She emphasized that NISONM’s vision was in line with the Nigerian Every Newborn Action Plan (NIENAP) “in which there is a Nigeria where there are no preventable newborn deaths or still births, where every pregnancy is wanted, every birth celebrated and women, babies, children survive and thrive to reach their full potentials”.

The NISONM boss stated that in line with their strategic initiatives, the establ­ishment of partnerships was the way forward for newborn heal­th in Nigeria, even as she appreciated the Federal Ministry of Health and all partners for their invaluable support in the struggle.

Apart from carrying out medical outreach programmes in two local government areas of Oyo State, as part of activities lined up for the event, Ezeaka, announced that the association also used the occasion to showcase their updated Pictorial NISONM Newborn Discharge Guide, to be used to give crucial health messages to mothers after every birth in Nigeria and help avert newborn deaths from undue delays.

She continued: “We also presented the NISONM Helping Babies Breathe Training Action Plan Chart, translated to Yoruba, Ibo and Hausa languages to aid in the crucial step down of these trainings to the communities where most of the newborns are delivered, and whe­re most of them die, these translated training materials will have to be adapted and adopted by the federal Ministry of Health prior to diss­emination nationwide.

To further make their campaign more aggr­essive and result orientated, the president also inaugurated the NISONM State Focal Persons to augment the activities of the zonal programme coordinators for the six geo-political zones of the country that were constitut­ed last year during its 9th annual general meet­ing held in Enugu.

The consultant paediatrician called for an accelerated scale up of evidence based newborn care inter­ventions in all states of the federation and stressed the ne­ed for the implementation of Nigeria’s conceptualized framework to address newborn issues at all levels of care in the communities.

In her keynote speec­h, wife of the former governor of Kwara State, Mrs. Toyin Ojora Saraki, said she had worked tirelessly for the past 13 years for the advancement of reproductive, maternal, newborn child and adolescent health and nutrition, not just in Nigeria but around the world.
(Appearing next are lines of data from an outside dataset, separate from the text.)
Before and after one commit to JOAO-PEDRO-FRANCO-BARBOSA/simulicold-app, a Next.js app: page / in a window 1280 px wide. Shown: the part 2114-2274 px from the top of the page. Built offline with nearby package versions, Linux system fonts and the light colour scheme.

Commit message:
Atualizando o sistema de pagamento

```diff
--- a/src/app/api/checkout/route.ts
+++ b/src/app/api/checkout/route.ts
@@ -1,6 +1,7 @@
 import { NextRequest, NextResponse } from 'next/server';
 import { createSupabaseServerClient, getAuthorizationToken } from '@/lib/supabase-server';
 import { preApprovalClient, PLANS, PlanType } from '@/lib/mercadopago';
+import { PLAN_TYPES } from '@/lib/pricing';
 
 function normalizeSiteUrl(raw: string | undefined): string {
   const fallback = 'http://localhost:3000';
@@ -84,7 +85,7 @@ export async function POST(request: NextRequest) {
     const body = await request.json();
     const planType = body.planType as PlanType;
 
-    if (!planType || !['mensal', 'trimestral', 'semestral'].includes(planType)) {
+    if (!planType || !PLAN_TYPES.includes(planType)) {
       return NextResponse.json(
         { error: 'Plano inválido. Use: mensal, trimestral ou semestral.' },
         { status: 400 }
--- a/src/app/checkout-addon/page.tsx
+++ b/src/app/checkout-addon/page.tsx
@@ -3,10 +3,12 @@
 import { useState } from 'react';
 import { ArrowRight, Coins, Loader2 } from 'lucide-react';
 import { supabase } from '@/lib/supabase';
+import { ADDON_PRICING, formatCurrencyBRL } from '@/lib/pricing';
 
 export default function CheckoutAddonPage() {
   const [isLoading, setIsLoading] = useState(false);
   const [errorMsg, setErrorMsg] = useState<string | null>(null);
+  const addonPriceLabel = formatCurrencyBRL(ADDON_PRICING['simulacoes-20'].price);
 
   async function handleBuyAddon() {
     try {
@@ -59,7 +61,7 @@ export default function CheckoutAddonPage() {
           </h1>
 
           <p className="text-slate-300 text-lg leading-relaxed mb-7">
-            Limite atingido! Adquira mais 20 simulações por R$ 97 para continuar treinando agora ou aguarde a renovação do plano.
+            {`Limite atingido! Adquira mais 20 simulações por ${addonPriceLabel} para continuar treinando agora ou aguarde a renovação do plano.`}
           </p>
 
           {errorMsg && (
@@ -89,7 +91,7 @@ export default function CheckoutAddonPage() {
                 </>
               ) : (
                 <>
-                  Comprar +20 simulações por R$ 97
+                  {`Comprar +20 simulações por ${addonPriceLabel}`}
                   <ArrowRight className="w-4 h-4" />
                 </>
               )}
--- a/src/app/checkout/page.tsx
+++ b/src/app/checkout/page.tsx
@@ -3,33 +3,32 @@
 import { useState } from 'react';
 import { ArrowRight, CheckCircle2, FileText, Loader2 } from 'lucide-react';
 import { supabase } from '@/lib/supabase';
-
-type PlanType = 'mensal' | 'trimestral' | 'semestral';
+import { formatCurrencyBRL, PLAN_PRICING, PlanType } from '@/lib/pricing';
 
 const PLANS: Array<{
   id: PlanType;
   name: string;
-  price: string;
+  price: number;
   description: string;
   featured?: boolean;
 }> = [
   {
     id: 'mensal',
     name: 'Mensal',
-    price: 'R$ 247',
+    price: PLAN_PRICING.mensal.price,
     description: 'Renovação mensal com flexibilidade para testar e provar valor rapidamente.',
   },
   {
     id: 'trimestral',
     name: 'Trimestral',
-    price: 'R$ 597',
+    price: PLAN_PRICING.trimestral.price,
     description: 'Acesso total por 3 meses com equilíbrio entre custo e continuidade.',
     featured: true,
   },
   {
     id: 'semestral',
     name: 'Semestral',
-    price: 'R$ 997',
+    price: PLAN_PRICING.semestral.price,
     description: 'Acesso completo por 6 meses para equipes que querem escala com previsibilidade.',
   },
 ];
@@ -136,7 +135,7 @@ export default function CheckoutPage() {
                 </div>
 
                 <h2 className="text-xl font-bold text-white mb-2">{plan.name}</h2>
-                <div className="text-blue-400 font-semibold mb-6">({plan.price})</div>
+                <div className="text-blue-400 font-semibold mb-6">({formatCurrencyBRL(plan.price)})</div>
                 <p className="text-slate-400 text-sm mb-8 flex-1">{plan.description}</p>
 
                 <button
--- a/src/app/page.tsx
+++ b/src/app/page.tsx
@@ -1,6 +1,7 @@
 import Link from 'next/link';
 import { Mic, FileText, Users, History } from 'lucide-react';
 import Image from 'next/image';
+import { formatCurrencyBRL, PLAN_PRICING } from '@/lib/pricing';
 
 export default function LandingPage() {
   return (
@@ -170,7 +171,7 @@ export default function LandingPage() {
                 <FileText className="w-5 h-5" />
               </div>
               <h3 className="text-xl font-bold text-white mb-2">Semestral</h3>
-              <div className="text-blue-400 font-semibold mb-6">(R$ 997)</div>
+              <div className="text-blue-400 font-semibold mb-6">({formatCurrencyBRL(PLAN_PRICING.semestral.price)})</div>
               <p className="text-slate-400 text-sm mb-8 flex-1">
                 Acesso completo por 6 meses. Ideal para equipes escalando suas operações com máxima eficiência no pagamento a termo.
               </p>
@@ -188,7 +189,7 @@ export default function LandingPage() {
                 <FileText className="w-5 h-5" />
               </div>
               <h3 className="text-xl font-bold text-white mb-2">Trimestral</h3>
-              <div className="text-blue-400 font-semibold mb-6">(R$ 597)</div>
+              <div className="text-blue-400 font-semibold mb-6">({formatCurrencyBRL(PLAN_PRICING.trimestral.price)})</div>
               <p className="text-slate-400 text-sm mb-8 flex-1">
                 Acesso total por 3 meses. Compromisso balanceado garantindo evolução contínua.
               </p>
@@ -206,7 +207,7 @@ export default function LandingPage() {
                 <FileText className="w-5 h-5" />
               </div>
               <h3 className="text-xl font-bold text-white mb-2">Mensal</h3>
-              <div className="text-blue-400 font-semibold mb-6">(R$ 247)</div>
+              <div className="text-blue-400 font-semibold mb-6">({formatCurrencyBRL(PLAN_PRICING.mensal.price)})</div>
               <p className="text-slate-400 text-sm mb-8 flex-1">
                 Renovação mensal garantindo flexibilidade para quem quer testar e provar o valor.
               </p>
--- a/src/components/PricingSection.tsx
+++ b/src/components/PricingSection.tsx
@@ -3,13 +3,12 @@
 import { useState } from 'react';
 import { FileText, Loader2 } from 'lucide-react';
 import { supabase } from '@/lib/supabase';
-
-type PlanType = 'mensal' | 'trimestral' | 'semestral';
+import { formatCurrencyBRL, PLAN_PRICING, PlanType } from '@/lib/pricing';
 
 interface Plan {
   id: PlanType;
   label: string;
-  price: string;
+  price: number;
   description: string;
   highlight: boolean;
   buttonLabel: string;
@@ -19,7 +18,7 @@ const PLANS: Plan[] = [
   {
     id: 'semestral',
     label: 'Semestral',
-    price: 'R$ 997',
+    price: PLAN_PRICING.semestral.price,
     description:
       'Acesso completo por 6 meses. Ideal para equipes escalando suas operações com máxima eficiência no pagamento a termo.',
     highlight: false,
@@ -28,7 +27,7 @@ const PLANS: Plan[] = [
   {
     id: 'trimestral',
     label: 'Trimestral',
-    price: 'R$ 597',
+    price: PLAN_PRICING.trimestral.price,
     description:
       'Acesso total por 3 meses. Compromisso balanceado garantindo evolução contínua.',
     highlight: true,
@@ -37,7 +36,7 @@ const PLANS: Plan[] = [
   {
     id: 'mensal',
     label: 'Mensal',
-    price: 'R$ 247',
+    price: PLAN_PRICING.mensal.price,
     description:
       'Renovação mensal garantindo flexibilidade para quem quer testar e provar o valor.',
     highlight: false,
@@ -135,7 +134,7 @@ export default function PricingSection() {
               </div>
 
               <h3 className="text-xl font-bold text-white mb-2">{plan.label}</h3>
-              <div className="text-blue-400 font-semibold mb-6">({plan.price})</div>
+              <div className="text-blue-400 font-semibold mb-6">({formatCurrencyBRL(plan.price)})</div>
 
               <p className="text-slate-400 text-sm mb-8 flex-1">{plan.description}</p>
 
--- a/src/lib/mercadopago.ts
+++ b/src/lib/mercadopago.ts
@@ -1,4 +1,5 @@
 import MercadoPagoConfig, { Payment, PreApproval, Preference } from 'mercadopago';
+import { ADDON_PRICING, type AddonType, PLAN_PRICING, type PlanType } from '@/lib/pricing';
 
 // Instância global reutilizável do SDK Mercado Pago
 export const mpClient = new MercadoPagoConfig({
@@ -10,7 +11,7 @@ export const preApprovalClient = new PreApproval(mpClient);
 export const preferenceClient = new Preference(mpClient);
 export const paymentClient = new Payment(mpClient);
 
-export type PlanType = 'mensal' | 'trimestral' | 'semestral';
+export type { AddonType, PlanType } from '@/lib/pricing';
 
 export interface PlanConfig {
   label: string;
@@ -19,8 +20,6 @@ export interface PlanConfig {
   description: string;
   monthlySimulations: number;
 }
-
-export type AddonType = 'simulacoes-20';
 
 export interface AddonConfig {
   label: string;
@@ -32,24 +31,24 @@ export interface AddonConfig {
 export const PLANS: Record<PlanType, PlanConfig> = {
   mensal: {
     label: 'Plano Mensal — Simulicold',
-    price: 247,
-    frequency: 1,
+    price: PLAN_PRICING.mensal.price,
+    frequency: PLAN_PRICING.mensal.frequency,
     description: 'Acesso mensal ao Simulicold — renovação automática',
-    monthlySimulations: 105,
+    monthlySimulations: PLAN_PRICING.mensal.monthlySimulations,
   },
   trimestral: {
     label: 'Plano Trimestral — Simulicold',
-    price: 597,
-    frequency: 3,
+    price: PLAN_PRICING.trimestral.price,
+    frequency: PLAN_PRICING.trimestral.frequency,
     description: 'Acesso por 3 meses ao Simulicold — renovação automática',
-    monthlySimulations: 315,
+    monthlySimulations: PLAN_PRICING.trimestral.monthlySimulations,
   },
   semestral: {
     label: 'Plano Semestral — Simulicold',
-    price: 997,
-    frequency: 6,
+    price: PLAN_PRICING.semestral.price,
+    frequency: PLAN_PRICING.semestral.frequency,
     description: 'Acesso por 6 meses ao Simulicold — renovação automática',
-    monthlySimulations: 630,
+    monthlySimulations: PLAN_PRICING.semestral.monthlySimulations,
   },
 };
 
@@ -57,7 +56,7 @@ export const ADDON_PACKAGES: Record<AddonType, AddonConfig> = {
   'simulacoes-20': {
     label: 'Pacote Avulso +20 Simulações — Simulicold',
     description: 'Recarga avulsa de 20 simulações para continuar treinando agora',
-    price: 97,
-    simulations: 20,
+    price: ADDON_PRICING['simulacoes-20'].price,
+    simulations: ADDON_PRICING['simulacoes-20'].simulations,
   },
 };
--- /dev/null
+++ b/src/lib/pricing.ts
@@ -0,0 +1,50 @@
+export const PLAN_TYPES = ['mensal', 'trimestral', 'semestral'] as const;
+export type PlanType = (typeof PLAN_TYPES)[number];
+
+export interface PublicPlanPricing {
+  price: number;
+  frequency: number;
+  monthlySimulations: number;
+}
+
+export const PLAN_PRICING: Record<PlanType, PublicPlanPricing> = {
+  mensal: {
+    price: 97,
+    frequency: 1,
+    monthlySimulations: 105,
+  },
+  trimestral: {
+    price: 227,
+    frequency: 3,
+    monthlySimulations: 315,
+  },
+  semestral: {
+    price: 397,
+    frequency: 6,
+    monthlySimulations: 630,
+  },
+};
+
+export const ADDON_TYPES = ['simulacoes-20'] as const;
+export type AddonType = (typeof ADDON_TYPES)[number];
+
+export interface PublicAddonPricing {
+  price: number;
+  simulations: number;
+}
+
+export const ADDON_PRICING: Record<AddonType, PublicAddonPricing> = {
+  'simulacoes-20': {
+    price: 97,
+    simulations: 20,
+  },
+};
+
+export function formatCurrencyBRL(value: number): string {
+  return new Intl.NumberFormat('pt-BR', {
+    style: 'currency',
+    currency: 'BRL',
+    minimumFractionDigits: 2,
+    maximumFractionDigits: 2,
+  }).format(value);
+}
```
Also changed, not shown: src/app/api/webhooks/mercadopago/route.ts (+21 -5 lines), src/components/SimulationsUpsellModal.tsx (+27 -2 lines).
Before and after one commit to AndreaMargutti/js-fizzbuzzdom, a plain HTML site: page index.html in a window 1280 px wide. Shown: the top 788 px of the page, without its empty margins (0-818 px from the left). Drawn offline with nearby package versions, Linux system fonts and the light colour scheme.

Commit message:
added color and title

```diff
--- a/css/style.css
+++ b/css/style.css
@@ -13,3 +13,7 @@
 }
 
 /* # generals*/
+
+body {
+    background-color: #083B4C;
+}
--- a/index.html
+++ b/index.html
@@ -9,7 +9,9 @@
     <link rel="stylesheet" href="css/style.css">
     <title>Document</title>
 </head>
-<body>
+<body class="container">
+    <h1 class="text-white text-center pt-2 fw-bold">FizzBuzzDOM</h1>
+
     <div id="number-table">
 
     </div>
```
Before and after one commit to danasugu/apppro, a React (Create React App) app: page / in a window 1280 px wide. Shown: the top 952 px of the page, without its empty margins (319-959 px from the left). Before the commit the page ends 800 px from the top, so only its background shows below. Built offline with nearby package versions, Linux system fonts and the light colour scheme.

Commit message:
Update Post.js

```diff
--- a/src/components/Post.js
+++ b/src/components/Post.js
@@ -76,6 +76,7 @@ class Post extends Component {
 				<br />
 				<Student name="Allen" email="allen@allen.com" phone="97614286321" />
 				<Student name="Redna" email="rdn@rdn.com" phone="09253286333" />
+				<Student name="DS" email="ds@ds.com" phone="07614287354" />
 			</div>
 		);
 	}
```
Saraki, who is the founder and president of an NGO, The Wellbeing Foundation Africa, praised the Nigerian Society of Neonatal Medicine, NISONM, for its great work and leadership it has provided towards the improvement of care for mothers and newborns, especially at the time of birth.

She continued: “We were all, at one time, vulnerable newborns, soon after our birth, though, the circumstances surrounding our births may differ, the common thread that runs through all of us is the fact that a newborn signals the hope of a new life, desirous of the most effective care and protection possible”.

The former Kwara State first lady, however, lamented that due to poor healthcare facilities, low level of education by some mothers and poverty, Nigeria loses over 554,000 babies annually, out of seven million babies born every year.

Giving the breakdown, Mrs. Saraki, explained that while 240, 000 babies die in the first month of their birth, 314, 000 babies die before delivery (still births), pointing out that these shocking figures give sleepless nights.

She however, revealed that statistics show that mothers between the ages of 15-24 with low education, experienced higher neonatal deaths, in comparison to women who are more matured and educated, while women who live in rural communities record higher neonatal deaths than those in urban areas.

The conference attra­cted over 1,500 part­icipants from differ­ent parts of the world, including professors Harrie Lafeber (Netherlands), Vinod Bhutani, (US) and Dr. Anne Schaafsma, (Netherlands), Dr. Ha­mish Graham (Australia), Dr. Ayede Ayede of Nigeria, as well as the former deputy Vice chancellor, University of Nigeria, Enugu Campus, Prof. Bede Ibe.